[Data section]
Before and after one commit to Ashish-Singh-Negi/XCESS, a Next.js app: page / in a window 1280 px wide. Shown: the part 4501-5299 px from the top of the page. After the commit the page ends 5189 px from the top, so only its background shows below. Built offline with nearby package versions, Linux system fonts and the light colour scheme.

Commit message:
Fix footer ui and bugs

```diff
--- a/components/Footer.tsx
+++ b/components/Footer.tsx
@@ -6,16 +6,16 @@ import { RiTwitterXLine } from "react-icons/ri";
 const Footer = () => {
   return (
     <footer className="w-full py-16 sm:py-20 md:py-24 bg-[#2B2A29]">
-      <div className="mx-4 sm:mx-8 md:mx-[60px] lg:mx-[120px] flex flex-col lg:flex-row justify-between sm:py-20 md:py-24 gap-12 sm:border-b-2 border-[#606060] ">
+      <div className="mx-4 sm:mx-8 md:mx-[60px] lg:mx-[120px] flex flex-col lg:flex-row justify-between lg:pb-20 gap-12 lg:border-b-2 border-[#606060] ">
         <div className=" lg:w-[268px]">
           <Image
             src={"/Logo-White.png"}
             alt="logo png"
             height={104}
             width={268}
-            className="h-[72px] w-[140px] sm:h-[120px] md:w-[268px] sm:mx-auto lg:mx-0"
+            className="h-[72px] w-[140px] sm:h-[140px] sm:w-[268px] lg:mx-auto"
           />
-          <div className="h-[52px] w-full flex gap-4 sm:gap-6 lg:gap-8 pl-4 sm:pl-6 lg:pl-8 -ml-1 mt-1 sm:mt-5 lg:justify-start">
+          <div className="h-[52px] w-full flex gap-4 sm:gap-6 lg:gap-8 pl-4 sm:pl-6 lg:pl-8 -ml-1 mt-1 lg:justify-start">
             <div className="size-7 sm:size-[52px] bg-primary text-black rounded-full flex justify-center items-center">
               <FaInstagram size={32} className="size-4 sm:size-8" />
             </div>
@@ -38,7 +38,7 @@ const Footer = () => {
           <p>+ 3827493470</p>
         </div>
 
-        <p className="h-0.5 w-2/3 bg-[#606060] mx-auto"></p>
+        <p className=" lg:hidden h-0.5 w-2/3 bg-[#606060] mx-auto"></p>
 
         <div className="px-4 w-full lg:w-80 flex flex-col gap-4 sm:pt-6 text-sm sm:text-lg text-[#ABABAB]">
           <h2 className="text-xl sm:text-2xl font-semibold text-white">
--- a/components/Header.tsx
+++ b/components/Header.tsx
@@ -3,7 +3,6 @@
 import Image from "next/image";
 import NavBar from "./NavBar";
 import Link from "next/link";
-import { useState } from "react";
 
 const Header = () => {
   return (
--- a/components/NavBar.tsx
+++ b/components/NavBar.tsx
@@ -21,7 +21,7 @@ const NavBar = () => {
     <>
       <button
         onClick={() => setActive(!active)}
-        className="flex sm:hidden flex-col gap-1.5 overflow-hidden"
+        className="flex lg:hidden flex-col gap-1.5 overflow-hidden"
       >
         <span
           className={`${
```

[Task prompt] Some lines of the data may hold the word "NavBar". Say how many do, with nothing else.

[Solved problem] 4